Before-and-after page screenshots
━━━━━━━━━━━━━━━━
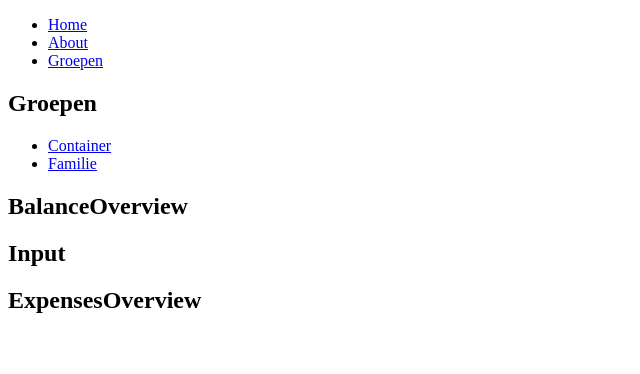
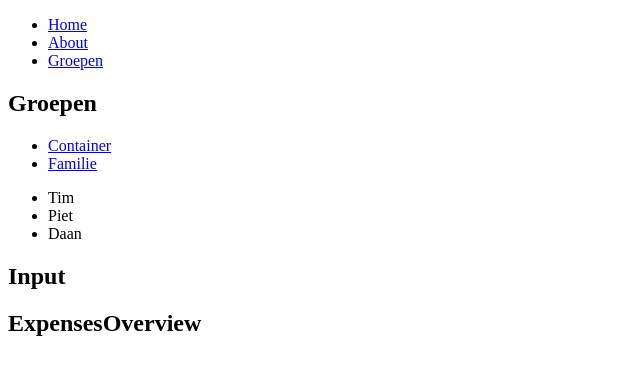
Before and after one commit to VanLeeuwenTim/kostenDeler, a React (Create React App) app: page /groepen/container in a window 1280 px wide. Shown: the top 374 px of the page, without its empty margins (0-640 px from the left). Built offline with nearby package versions, Linux system fonts and the light colour scheme.

Commit message:
added balanceoverview namelist

```diff
--- a/src/BalanceOverview.js
+++ b/src/BalanceOverview.js
@@ -1,7 +1,16 @@
-import React from "react";
+import React from 'react';
 
-const BalanceOverview = () => {
-  return <h2>BalanceOverview</h2>;
+const BalanceOverview = props => {
+	const userNames = props.data.map(item => item.userName);
+	const singleName = userNames.filter((name, index, names) => {
+		return names.indexOf(name) === index;
+	});
+
+	const listNames = singleName.map(element => {
+		return <li>{element}</li>;
+	});
+
+	return <ul>{listNames}</ul>;
 };
 
 export default BalanceOverview;
--- a/src/Container.js
+++ b/src/Container.js
@@ -1,8 +1,8 @@
-import React, { Component } from "react";
-import Data from "./Data";
-import BalanceOverview from "./BalanceOverview";
-import ExpensesOverview from "./ExpensesOverview";
-import Input from "./Input";
+import React, { Component } from 'react';
+import Data from './Data';
+import BalanceOverview from './BalanceOverview';
+import ExpensesOverview from './ExpensesOverview';
+import Input from './Input';
 
 class Container extends Component {
 	constructor() {
@@ -15,9 +15,9 @@ class Container extends Component {
 	render() {
 		return (
 			<div>
-        <BalanceOverview data={this.data} />
+				<BalanceOverview data={this.state.data} />
 				<Input />
-        <ExpensesOverview data={this.data} />
+				<ExpensesOverview data={this.state.data} />
 			</div>
 		);
 	}
--- a/src/Home.js
+++ b/src/Home.js
@@ -1,5 +1,5 @@
-import React from "react";
+import React from 'react';
 
 export default function Home() {
-  return <h2>Home</h2>;
+	return <h2>Home</h2>;
 }
```
Lines whose indentation alone changed are shown as unchanged.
━━━━━━━━━━━━━━━━
Problem statement
Go through the entries and retype each one exactly, skipping any image.

Expected answer
Before and after one commit to VanLeeuwenTim/kostenDeler, a React (Create React App) app: page /groepen/container in a window 1280 px wide. Shown: the top 374 px of the page, without its empty margins (0-640 px from the left). Built offline with nearby package versions, Linux system fonts and the light colour scheme.

Commit message:
added balanceoverview namelist

```diff
--- a/src/BalanceOverview.js
+++ b/src/BalanceOverview.js
@@ -1,7 +1,16 @@
-import React from "react";
+import React from 'react';
 
-const BalanceOverview = () => {
-  return <h2>BalanceOverview</h2>;
+const BalanceOverview = props => {
+	const userNames = props.data.map(item => item.userName);
+	const singleName = userNames.filter((name, index, names) => {
+		return names.indexOf(name) === index;
+	});
+
+	const listNames = singleName.map(element => {
+		return <li>{element}</li>;
+	});
+
+	return <ul>{listNames}</ul>;
 };
 
 export default BalanceOverview;
--- a/src/Container.js
+++ b/src/Container.js
@@ -1,8 +1,8 @@
-import React, { Component } from "react";
-import Data from "./Data";
-import BalanceOverview from "./BalanceOverview";
-import ExpensesOverview from "./ExpensesOverview";
-import Input from "./Input";
+import React, { Component } from 'react';
+import Data from './Data';
+import BalanceOverview from './BalanceOverview';
+import ExpensesOverview from './ExpensesOverview';
+import Input from './Input';
 
 class Container extends Component {
 	constructor() {
@@ -15,9 +15,9 @@ class Container extends Component {
 	render() {
 		return (
 			<div>
-        <BalanceOverview data={this.data} />
+				<BalanceOverview data={this.state.data} />
 				<Input />
-        <ExpensesOverview data={this.data} />
+				<ExpensesOverview data={this.state.data} />
 			</div>
 		);
 	}
--- a/src/Home.js
+++ b/src/Home.js
@@ -1,5 +1,5 @@
-import React from "react";
+import React from 'react';
 
 export default function Home() {
-  return <h2>Home</h2>;
+	return <h2>Home</h2>;
 }
```
Lines whose indentation alone changed are shown as unchanged.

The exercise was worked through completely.